*** SUPPLIED RECORDS ***

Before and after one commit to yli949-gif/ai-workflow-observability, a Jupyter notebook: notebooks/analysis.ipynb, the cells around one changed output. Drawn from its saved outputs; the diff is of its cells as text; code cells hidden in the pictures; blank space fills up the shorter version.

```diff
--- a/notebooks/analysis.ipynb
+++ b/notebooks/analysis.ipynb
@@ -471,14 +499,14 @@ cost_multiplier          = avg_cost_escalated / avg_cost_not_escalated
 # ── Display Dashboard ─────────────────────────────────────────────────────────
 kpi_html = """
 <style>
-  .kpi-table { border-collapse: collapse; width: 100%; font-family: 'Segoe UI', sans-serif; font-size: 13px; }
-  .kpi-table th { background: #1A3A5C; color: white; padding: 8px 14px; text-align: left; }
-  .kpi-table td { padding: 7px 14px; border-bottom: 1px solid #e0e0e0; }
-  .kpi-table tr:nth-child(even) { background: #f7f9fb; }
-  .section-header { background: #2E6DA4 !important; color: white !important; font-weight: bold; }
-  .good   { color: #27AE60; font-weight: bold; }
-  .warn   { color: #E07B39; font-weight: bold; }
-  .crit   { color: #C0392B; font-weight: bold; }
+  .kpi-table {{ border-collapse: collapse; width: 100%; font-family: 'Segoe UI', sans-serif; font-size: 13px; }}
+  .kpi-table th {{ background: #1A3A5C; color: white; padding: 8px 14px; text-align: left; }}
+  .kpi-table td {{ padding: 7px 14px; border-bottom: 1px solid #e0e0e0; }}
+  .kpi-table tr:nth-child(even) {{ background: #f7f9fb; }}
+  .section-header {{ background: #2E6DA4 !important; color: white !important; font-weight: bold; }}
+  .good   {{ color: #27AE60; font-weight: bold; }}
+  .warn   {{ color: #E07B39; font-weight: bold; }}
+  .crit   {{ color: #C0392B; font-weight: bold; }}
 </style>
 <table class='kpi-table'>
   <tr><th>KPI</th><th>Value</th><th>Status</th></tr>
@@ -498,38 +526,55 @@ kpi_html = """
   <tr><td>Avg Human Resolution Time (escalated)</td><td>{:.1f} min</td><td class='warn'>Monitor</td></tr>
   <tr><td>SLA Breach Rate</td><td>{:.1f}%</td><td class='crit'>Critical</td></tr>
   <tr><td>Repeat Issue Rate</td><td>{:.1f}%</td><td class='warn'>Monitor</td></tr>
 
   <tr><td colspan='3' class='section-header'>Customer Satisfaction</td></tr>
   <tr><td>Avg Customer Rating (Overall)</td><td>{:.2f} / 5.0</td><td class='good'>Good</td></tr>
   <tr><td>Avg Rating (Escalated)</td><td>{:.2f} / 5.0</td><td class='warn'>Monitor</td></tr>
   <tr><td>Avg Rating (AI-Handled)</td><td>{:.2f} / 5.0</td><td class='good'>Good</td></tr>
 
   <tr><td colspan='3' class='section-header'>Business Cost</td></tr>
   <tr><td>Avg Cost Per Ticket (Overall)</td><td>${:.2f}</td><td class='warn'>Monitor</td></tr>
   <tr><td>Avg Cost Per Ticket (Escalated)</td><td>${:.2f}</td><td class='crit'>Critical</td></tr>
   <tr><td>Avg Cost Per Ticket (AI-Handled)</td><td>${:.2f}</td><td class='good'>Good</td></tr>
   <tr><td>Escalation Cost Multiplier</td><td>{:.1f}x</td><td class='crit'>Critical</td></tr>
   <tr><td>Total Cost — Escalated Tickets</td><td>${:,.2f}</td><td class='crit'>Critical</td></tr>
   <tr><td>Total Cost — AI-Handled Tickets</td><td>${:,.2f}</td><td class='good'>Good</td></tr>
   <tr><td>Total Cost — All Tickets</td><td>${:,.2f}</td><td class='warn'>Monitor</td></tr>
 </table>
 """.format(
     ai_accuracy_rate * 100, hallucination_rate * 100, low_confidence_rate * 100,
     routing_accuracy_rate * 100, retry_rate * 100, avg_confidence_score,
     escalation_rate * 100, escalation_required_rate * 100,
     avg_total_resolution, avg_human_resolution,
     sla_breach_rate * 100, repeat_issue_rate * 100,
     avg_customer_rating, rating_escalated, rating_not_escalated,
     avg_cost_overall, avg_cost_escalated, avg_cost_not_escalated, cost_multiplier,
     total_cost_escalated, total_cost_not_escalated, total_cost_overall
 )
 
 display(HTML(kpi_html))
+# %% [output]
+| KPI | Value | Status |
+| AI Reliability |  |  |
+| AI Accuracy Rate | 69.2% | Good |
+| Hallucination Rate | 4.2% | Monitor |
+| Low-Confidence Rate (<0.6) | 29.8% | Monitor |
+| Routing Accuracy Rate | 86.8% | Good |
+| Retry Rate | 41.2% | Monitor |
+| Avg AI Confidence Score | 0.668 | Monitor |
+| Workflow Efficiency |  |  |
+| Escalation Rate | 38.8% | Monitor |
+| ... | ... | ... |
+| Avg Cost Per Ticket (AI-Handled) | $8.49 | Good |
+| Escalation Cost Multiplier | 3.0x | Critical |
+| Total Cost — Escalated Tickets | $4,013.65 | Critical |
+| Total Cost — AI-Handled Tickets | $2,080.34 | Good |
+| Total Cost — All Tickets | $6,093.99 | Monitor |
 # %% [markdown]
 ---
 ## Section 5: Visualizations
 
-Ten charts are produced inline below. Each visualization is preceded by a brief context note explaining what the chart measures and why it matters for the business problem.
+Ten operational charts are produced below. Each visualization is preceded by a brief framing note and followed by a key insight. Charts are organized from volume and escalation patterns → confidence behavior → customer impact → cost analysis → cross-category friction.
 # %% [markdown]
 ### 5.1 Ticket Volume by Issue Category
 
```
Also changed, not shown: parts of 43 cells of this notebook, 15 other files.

***

TASK TO COMPLETE ▸
For this exercise, all the data must be repeated exactly.

RESULT FOR THIS EXERCISE ▸
Before and after one commit to yli949-gif/ai-workflow-observability, a Jupyter notebook: notebooks/analysis.ipynb, the cells around one changed output. Drawn from its saved outputs; the diff is of its cells as text; code cells hidden in the pictures; blank space fills up the shorter version.

```diff
--- a/notebooks/analysis.ipynb
+++ b/notebooks/analysis.ipynb
@@ -471,14 +499,14 @@ cost_multiplier          = avg_cost_escalated / avg_cost_not_escalated
 # ── Display Dashboard ─────────────────────────────────────────────────────────
 kpi_html = """
 <style>
-  .kpi-table { border-collapse: collapse; width: 100%; font-family: 'Segoe UI', sans-serif; font-size: 13px; }
-  .kpi-table th { background: #1A3A5C; color: white; padding: 8px 14px; text-align: left; }
-  .kpi-table td { padding: 7px 14px; border-bottom: 1px solid #e0e0e0; }
-  .kpi-table tr:nth-child(even) { background: #f7f9fb; }
-  .section-header { background: #2E6DA4 !important; color: white !important; font-weight: bold; }
-  .good   { color: #27AE60; font-weight: bold; }
-  .warn   { color: #E07B39; font-weight: bold; }
-  .crit   { color: #C0392B; font-weight: bold; }
+  .kpi-table {{ border-collapse: collapse; width: 100%; font-family: 'Segoe UI', sans-serif; font-size: 13px; }}
+  .kpi-table th {{ background: #1A3A5C; color: white; padding: 8px 14px; text-align: left; }}
+  .kpi-table td {{ padding: 7px 14px; border-bottom: 1px solid #e0e0e0; }}
+  .kpi-table tr:nth-child(even) {{ background: #f7f9fb; }}
+  .section-header {{ background: #2E6DA4 !important; color: white !important; font-weight: bold; }}
+  .good   {{ color: #27AE60; font-weight: bold; }}
+  .warn   {{ color: #E07B39; font-weight: bold; }}
+  .crit   {{ color: #C0392B; font-weight: bold; }}
 </style>
 <table class='kpi-table'>
   <tr><th>KPI</th><th>Value</th><th>Status</th></tr>
@@ -498,38 +526,55 @@ kpi_html = """
   <tr><td>Avg Human Resolution Time (escalated)</td><td>{:.1f} min</td><td class='warn'>Monitor</td></tr>
   <tr><td>SLA Breach Rate</td><td>{:.1f}%</td><td class='crit'>Critical</td></tr>
   <tr><td>Repeat Issue Rate</td><td>{:.1f}%</td><td class='warn'>Monitor</td></tr>
 
   <tr><td colspan='3' class='section-header'>Customer Satisfaction</td></tr>
   <tr><td>Avg Customer Rating (Overall)</td><td>{:.2f} / 5.0</td><td class='good'>Good</td></tr>
   <tr><td>Avg Rating (Escalated)</td><td>{:.2f} / 5.0</td><td class='warn'>Monitor</td></tr>
   <tr><td>Avg Rating (AI-Handled)</td><td>{:.2f} / 5.0</td><td class='good'>Good</td></tr>
 
   <tr><td colspan='3' class='section-header'>Business Cost</td></tr>
   <tr><td>Avg Cost Per Ticket (Overall)</td><td>${:.2f}</td><td class='warn'>Monitor</td></tr>
   <tr><td>Avg Cost Per Ticket (Escalated)</td><td>${:.2f}</td><td class='crit'>Critical</td></tr>
   <tr><td>Avg Cost Per Ticket (AI-Handled)</td><td>${:.2f}</td><td class='good'>Good</td></tr>
   <tr><td>Escalation Cost Multiplier</td><td>{:.1f}x</td><td class='crit'>Critical</td></tr>
   <tr><td>Total Cost — Escalated Tickets</td><td>${:,.2f}</td><td class='crit'>Critical</td></tr>
   <tr><td>Total Cost — AI-Handled Tickets</td><td>${:,.2f}</td><td class='good'>Good</td></tr>
   <tr><td>Total Cost — All Tickets</td><td>${:,.2f}</td><td class='warn'>Monitor</td></tr>
 </table>
 """.format(
     ai_accuracy_rate * 100, hallucination_rate * 100, low_confidence_rate * 100,
     routing_accuracy_rate * 100, retry_rate * 100, avg_confidence_score,
     escalation_rate * 100, escalation_required_rate * 100,
     avg_total_resolution, avg_human_resolution,
     sla_breach_rate * 100, repeat_issue_rate * 100,
     avg_customer_rating, rating_escalated, rating_not_escalated,
     avg_cost_overall, avg_cost_escalated, avg_cost_not_escalated, cost_multiplier,
     total_cost_escalated, total_cost_not_escalated, total_cost_overall
 )
 
 display(HTML(kpi_html))
+# %% [output]
+| KPI | Value | Status |
+| AI Reliability |  |  |
+| AI Accuracy Rate | 69.2% | Good |
+| Hallucination Rate | 4.2% | Monitor |
+| Low-Confidence Rate (<0.6) | 29.8% | Monitor |
+| Routing Accuracy Rate | 86.8% | Good |
+| Retry Rate | 41.2% | Monitor |
+| Avg AI Confidence Score | 0.668 | Monitor |
+| Workflow Efficiency |  |  |
+| Escalation Rate | 38.8% | Monitor |
+| ... | ... | ... |
+| Avg Cost Per Ticket (AI-Handled) | $8.49 | Good |
+| Escalation Cost Multiplier | 3.0x | Critical |
+| Total Cost — Escalated Tickets | $4,013.65 | Critical |
+| Total Cost — AI-Handled Tickets | $2,080.34 | Good |
+| Total Cost — All Tickets | $6,093.99 | Monitor |
 # %% [markdown]
 ---
 ## Section 5: Visualizations
 
-Ten charts are produced inline below. Each visualization is preceded by a brief context note explaining what the chart measures and why it matters for the business problem.
+Ten operational charts are produced below. Each visualization is preceded by a brief framing note and followed by a key insight. Charts are organized from volume and escalation patterns → confidence behavior → customer impact → cost analysis → cross-category friction.
 # %% [markdown]
 ### 5.1 Ticket Volume by Issue Category
 
```
Also changed, not shown: parts of 43 cells of this notebook, 15 other files.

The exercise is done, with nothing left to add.